It’s an unofficial statistic, but MMA is something like 0-for-4,563 when it comes to giving its fighters storybook endings. The latest to get a shot was Fedor Emelianenko, who at 42 years old was trying to become Bellator’s heavyweight champion on Saturday night at Bellator 214, against all odds and decorum. Had he beat Ryan Bader to close out the Heavyweight Grand Prix — had the old Emperor successfully stormed the West one last time — he could have gotten the hell out and left all the authors of his legacy scrambling for the right superlatives.
Instead, he got smashed by a left hand. Worse, he barely reacted to that inbound left as it made its way towards his face. When the punch landed, the light flickered in the attic and his blue eyes went to some distant spot on the horizon. Bader wasted little time in blasting him again after he fell. And then again, just for good measure.
Total bout time: 35 seconds.
Total groans of sadness: 3,298,470.
We all knew the fight could go like that. Still, the romantic possibility of seeing Goliath toppled by a rarely understood Russian monastic — whose spookiest trait has always been his meditative calm — was enough to tune in with the hopes of being wrong.
Didn’t happen. Fedor just looked outdated. His reflexes were slow. Gravity wasn’t on his side. He fell like a man who’d come unrooted from our psyche, like an old oak being nudged along by the wind. The thing was over the second Bader went into his throwing motion. Damnit, Fedor! One slip and rip and you’re carried out on the shoulders of lesser men! The champion with nothing left to prove.
Of course, all of that is hypothetical hooey, because who even knows if Fedor would have walked away had he defeated Bader? Chances are he wouldn’t have. Bellator could have put him against Tito Ortiz — another fighter who missed out on a storybook ending, even after he’d already achieved it — or somebody else. Fedor retired once already in 2012, after defeating Pedro Rizzo in St. Petersburg, and reemerged three and a half years later for a bout against Singh Jaideep. He kept going. He kept going even after getting knocked out by Matt Mitrione in New York, when his eulogies began showing up in earnest. His response to that was to enter the HW Grand Prix.
Because he did, he set himself up — improbably — for Saturday night’s show at the Forum. It had the feel of an “event,” even if wasn’t a glamorous journey. Bellator brushed off that old blunderbuss Frank Mir for his quarter-finals fight, which was a merciful way to get him rolling.
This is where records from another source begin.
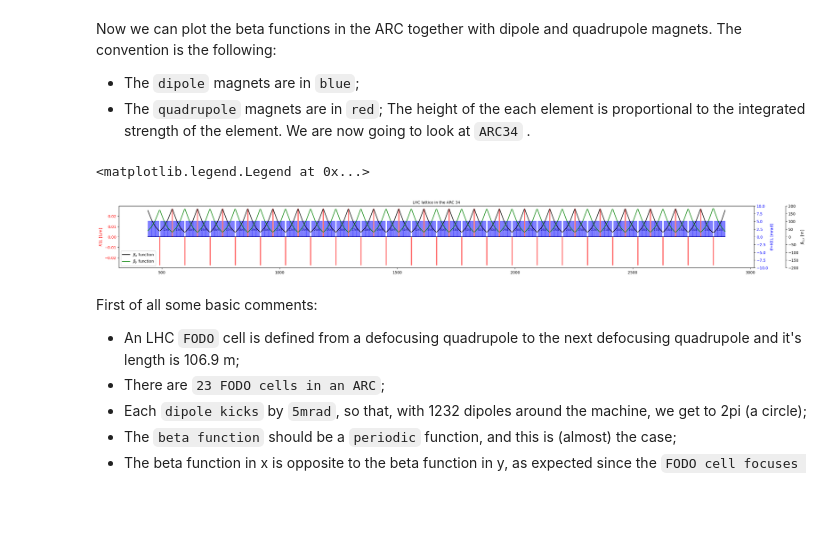
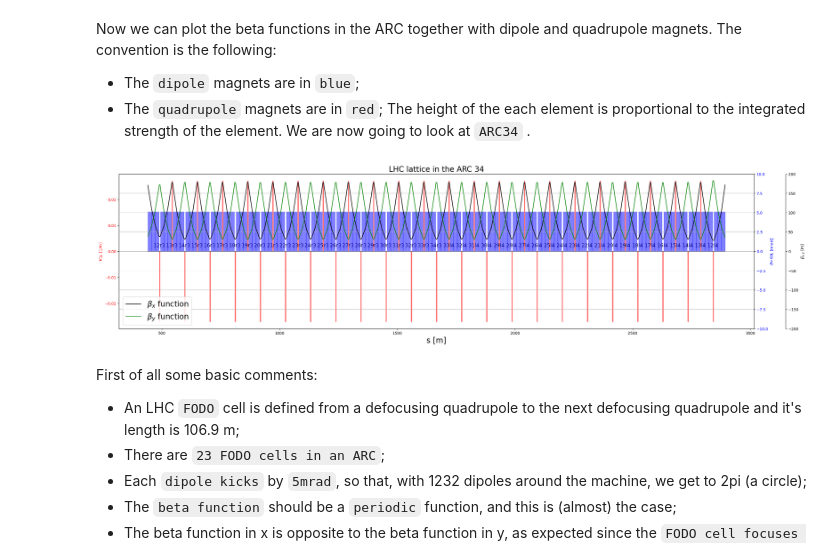
Before and after one commit to andreafornara/Tutorial, a Jupyter notebook: examples/003_thick_study.ipynb, the cells around one changed output. Cells and saved outputs as stored; diff of their text form; code cells hidden in the pictures; blank space fills up the shorter version.

```diff
--- a/examples/003_thick_study.ipynb
+++ b/examples/003_thick_study.ipynb
@@ -70,9 +70,8 @@ The convention is the following:
 The height of the each element is proportional to the integrated strength of the element.
 We are now going to look at `ARC34` .
 # %%
-
-fig = plt.figure(figsize=(30,10))
-fontsize = 10
+fig = plt.figure(figsize=(30,25))
+fontsize = 20
 ax1 = plt.subplot2grid((3,3), (0,0), colspan=3, rowspan=1)
 plt.plot(twiss_b1.rows['s.arc.34.b1':'e.arc.34.b1', ]['s'],
          0*twiss_b1.rows['s.arc.34.b1':'e.arc.34.b1', ]['s'],'k')
@@ -83,39 +82,38 @@ for ii in (twiss_b1.rows['s.arc.34.b1':'e.arc.34.b1', ]['name']):
         #print(ii, k1l)
         plotLatticeSeries(plt.gca(),twiss_b1, ii, aux, height=k1l, v_offset=k1l/2, color='red')
         # add a label for each quadrupole on top of it with its name
         name = ' '+ii.split('.')[1]+' '
-        plt.gca().text(twiss_b1['s', ii]+28.6, np.abs(k1l)/4,
-                       name, fontsize=7, color='k', horizontalalignment='center', verticalalignment='center')
+        plt.gca().text(twiss_b1['s', ii], np.abs(k1l)/12,
+                       name, fontsize=13, color='black', horizontalalignment='center', verticalalignment='center')
 ax1.set_ylabel(r'$K1L$ [1/m]', color='red')
 ax1.tick_params(axis='y', labelcolor='red')
 FODO_cell_length = twiss_b1['s','mq.28l2.b1']-twiss_b1['s','mq.30l2.b1']
 ax2 = ax1.twinx()
 ax2.set_ylim(-10,10)
 for ii in (twiss_b1.rows['s.arc.34.b1':'e.arc.34.b1', ]['name']):
     if((ii.startswith('mb.')) and ii.endswith('b1')):
         aux =my_dict['elements'][ii]
         kl = my_dict['elements'][ii]['k0']*my_dict['elements'][ii]['length']
         plotLatticeSeries(plt.gca(),twiss_b1, ii, aux, height=kl*1000, v_offset=kl/2*1000, color='blue')
 color = 'blue'
 ax2.set_ylabel(r'$\theta$=K0L [mrad]', color=color)
 ax2.tick_params(axis='y', labelcolor=color)
 plt.title('LHC lattice in the ARC 34', fontsize = fontsize)
-plt.xlabel('s [m]', fontsize = fontsize)
 color = 'k'
 ax3 = ax1.twinx()
 ax3.set_ylim(-200,200)
 ax3.spines.right.set_position(("axes", 1.05))
 plt.gca().plot(twiss_b1.rows['s.arc.34.b1':'e.arc.34.b1', ]['s'],
                twiss_b1.rows['s.arc.34.b1':'e.arc.34.b1', ]['betx'],'k',label=r'$\beta_{x}$ function')
 plt.gca().plot(twiss_b1.rows['s.arc.34.b1':'e.arc.34.b1', ]['s'],
                twiss_b1.rows['s.arc.34.b1':'e.arc.34.b1', ]['bety'],'green',label=r'$\beta_{y}$ function')
-
 ax3.set_ylabel(r'$\beta_{x,y}$ [m]', color=color)
 ax3.tick_params(axis='y', labelcolor=color)
 plt.legend(fontsize = fontsize)
+ax1.set_xlabel('s [m]', fontsize = fontsize)
+plt.grid()
 # %% [output]
-<matplotlib.legend.Legend at 0x...>
-[figure, old version]
+[figure, new version]
 # %% [markdown]
 First of all some basic comments:
 - An LHC `FODO` cell is defined from a defocusing quadrupole to the next defocusing quadrupole and it's length is 106.9 m;
```
Also changed, not shown: 3 other files.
He then took out Chael Sonnen in the semis, which was a little anticlimactic as well. Sonnen has been busy doing a lot of gigs. Let’s be real here: Fedor got this far on smoke and mirrors. Not that there’s any shame in it.
But had he beat Bader — the light heavyweight champion who has morphed into a juggernaut in Bellator, after finishing his UFC run on a 7-1 streak — there wouldn’t have been any asterisks. Bader was the reality check. Heading in, Bader had an edge in current credentials, in youth, in athletic power and in premonitions. Bellator’s ideal tournament was to get Fedor to the finals. Somehow, it did. What was the plan once he got there? Well, see, that’s where it got interesting. Fedor was on his own. He was cast as a cinematic underdog with very little logical shot. In other words, right at the precipice of drafting the perfect end to his own story.
It was all right there.
Had he won, by god, it would have been pandemo…
Anyway, he didn’t win. He didn’t really land a punch. The fight game is cruel, and it’s in the face of that cruelty that we scheme such beautiful deceptions. That belt would have looked poetic around Fedor’s waist, but it looks right around Bader’s. Bader is in his prime; which is to say, for him there’s no writing on the wall. Not yet. But that writing’s been there for Fedor. It wasn’t hard to read. There never was going to be a happy ending for the heavyweight great.
No matter how fun it was to imagine otherwise.